### Exercise aim
Please copy every line from the following entries in which the word "navbar" appears.

Web document revisions:

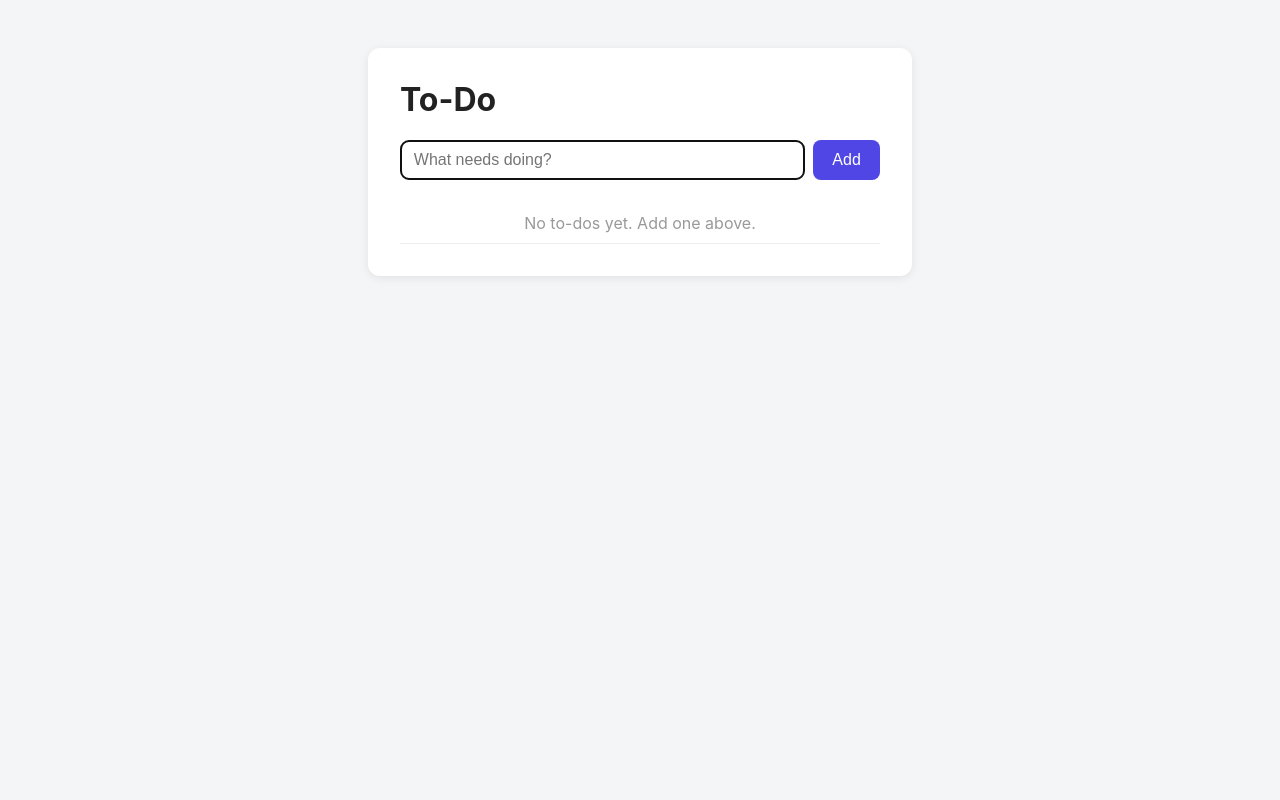
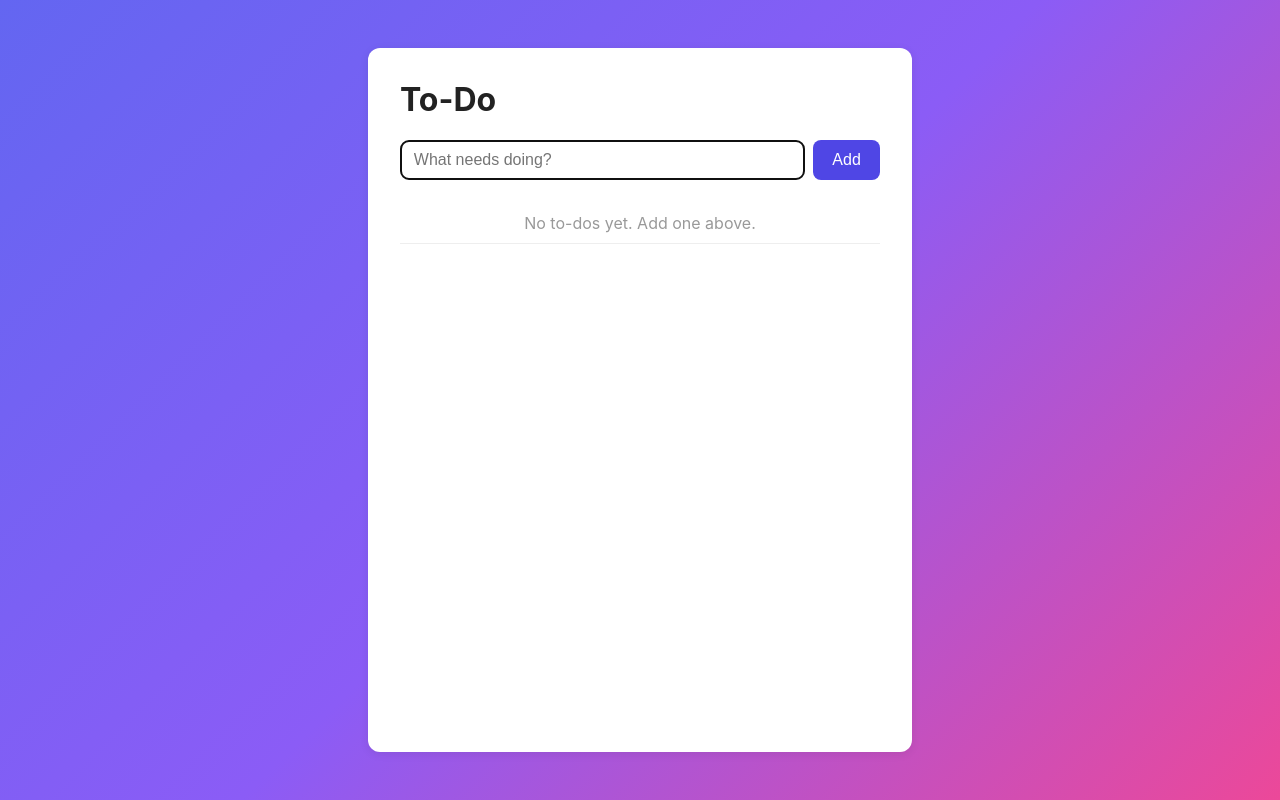
Before and after one commit to pjayath/To-Do, a Flask app: page / in a window 1280 px wide. Run offline with Flask 3, Linux system fonts and the light colour scheme; data that the repository does not hold is empty.

Commit message:
Improve background with gradient styling

```diff
--- a/static/style.css
+++ b/static/style.css
@@ -1,10 +1,12 @@
 body {
     font-family: -apple-system, BlinkMacSystemFont, "Segoe UI", sans-serif;
-    background: #f4f5f7;
+    background: linear-gradient(135deg, #6366f1 0%, #8b5cf6 50%, #ec4899 100%);
+    min-height: 100vh;
     display: flex;
     justify-content: center;
     padding: 3rem 1rem;
     margin: 0;
+    box-sizing: border-box;
 }
 
 main {
```
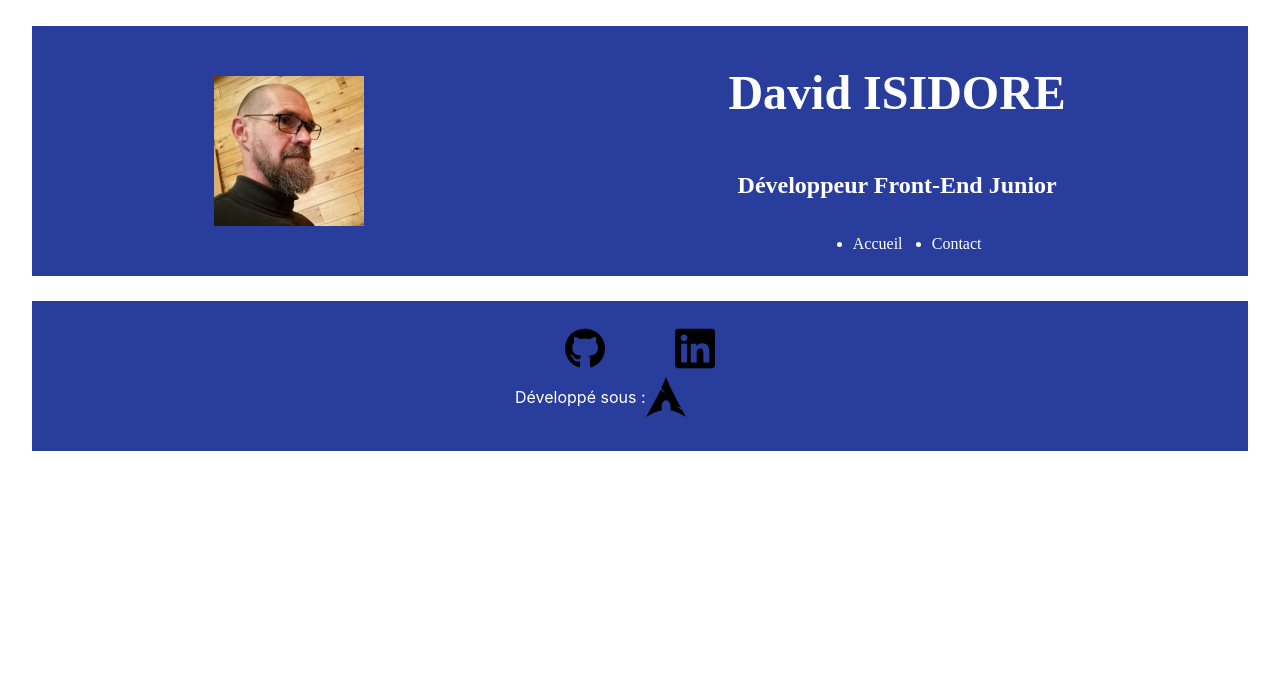
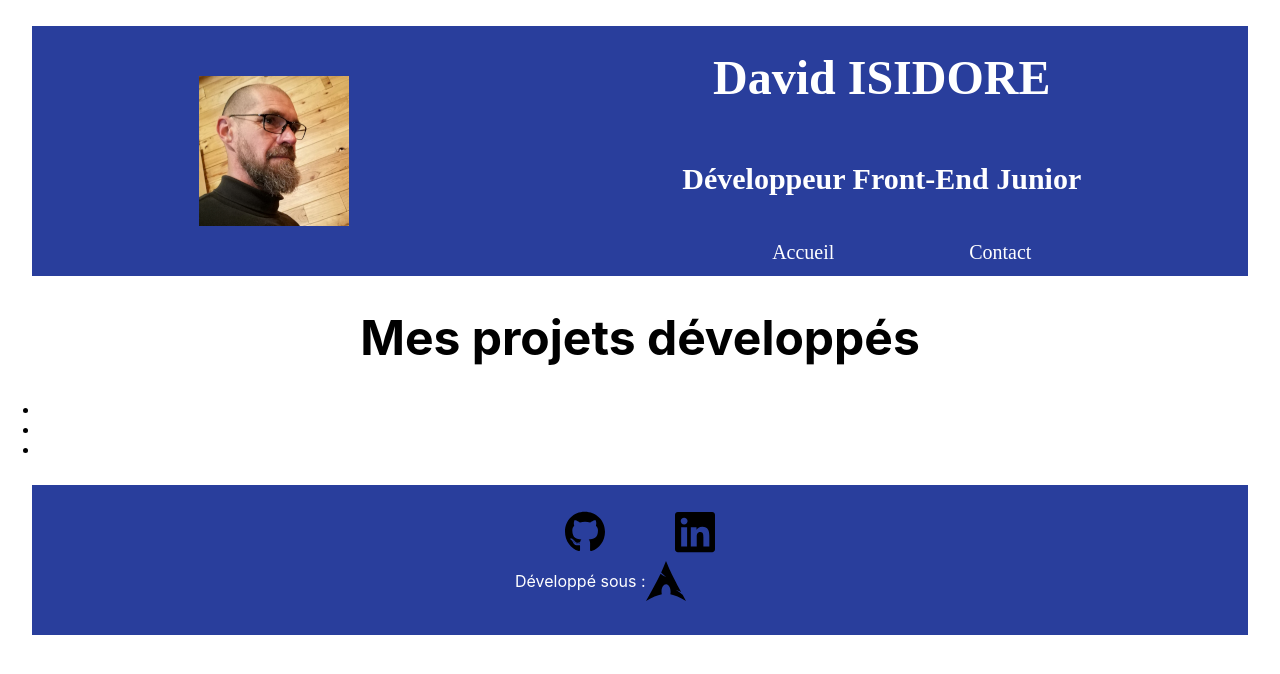
Before and after one commit to DavidIsidore/e-portfolio, a React (Create React App) app: page /myworks in a window 1280 px wide. Shown: the top 674 px of the page. Built offline with nearby package versions, Linux system fonts and the light colour scheme.

Commit message:
Implémentation des liens de la page Réalisations

```diff
--- a/src/components/Header/header.css
+++ b/src/components/Header/header.css
@@ -27,3 +27,7 @@
 h1 {
     font-size: 48px;
 }
+
+h2 {
+    font-size: 30px;
+}
--- a/src/components/Navbar/navbar.css
+++ b/src/components/Navbar/navbar.css
@@ -1,11 +1,13 @@
 .nav {
-    width: 50%;
+    width: 75%;
 }
 
 .nav_list {
     display: flex;
     flex-direction: row;
     justify-content: space-between;
+    list-style: none;
+    font-size: 20px;
 }
 
 a{
--- a/src/pages/Contact/contact.css
+++ b/src/pages/Contact/contact.css
@@ -5,4 +5,5 @@
 .contact_list {
     list-style: none;
     font-size: 20px;
+    line-height: 250%;;
 }
--- a/src/pages/Works/Works.js
+++ b/src/pages/Works/Works.js
@@ -1,11 +1,32 @@
 import React from 'react'
 import Header from '../../components/Header/Header'
 import Footer from '../../components/Footer/Footer'
+import { Link } from 'react-router-dom'
 
 export default function Works() {
     return (
         <div>
             <Header />
+            <div>
+                <h1>Mes projets développés</h1>
+                <ul>
+                    <li>
+                        <Link to="https://davidisidore.github.io/Livrables-P2/">
+                            Booki
+                        </Link>
+                    </li>
+                    <li>
+                        <Link to="https://davidisidore.github.io/Projet3/">
+                            OhMyFood
+                        </Link>
+                    </li>
+                    <li>
+                        <Link to="https://davidisidore.github.io/Kasa/">
+                            Kasa
+                        </Link>
+                    </li>
+                </ul>
+            </div>
             <Footer />
         </div>
     )
```
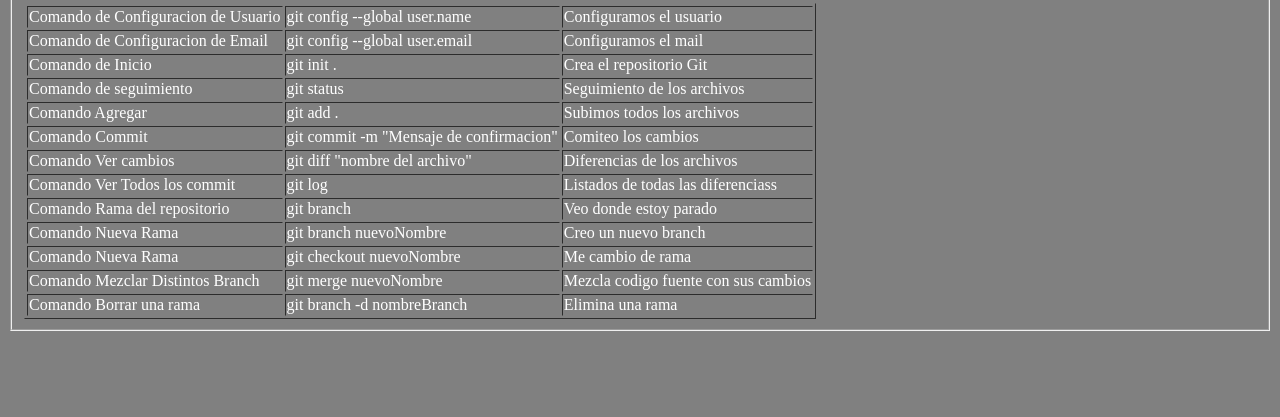
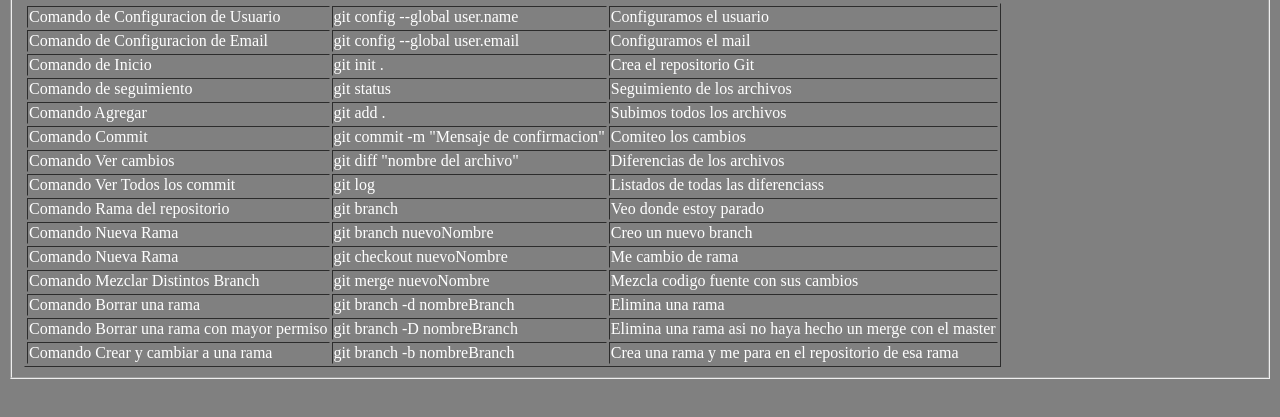
Before and after one commit to juank3bytes/cursoGit, a plain HTML site: page index.html in a window 1280 px wide. Shown: the part 87-504 px from the top of the page. Drawn offline with Linux system fonts and the light colour scheme.

Commit message:
Cambios en el archivos index

```diff
--- a/index.html
+++ b/index.html
@@ -72,6 +72,16 @@
 					<td>git branch -d nombreBranch</td>
 					<td>Elimina una rama</td>
 				</tr>
+				<tr>
+					<td>Comando Borrar una rama con mayor permiso</td>
+					<td>git branch -D nombreBranch</td>
+					<td>Elimina una rama asi no haya hecho un merge con el master</td>
+				</tr>
+				<tr>
+					<td>Comando Crear y cambiar a una rama</td>
+					<td>git branch -b nombreBranch</td>
+					<td>Crea una rama y me para en el repositorio de esa rama</td>
+				</tr>
 			</table>
 	</fieldset>
 </body>
```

### Task result
--- a/src/components/Navbar/navbar.css
+++ b/src/components/Navbar/navbar.css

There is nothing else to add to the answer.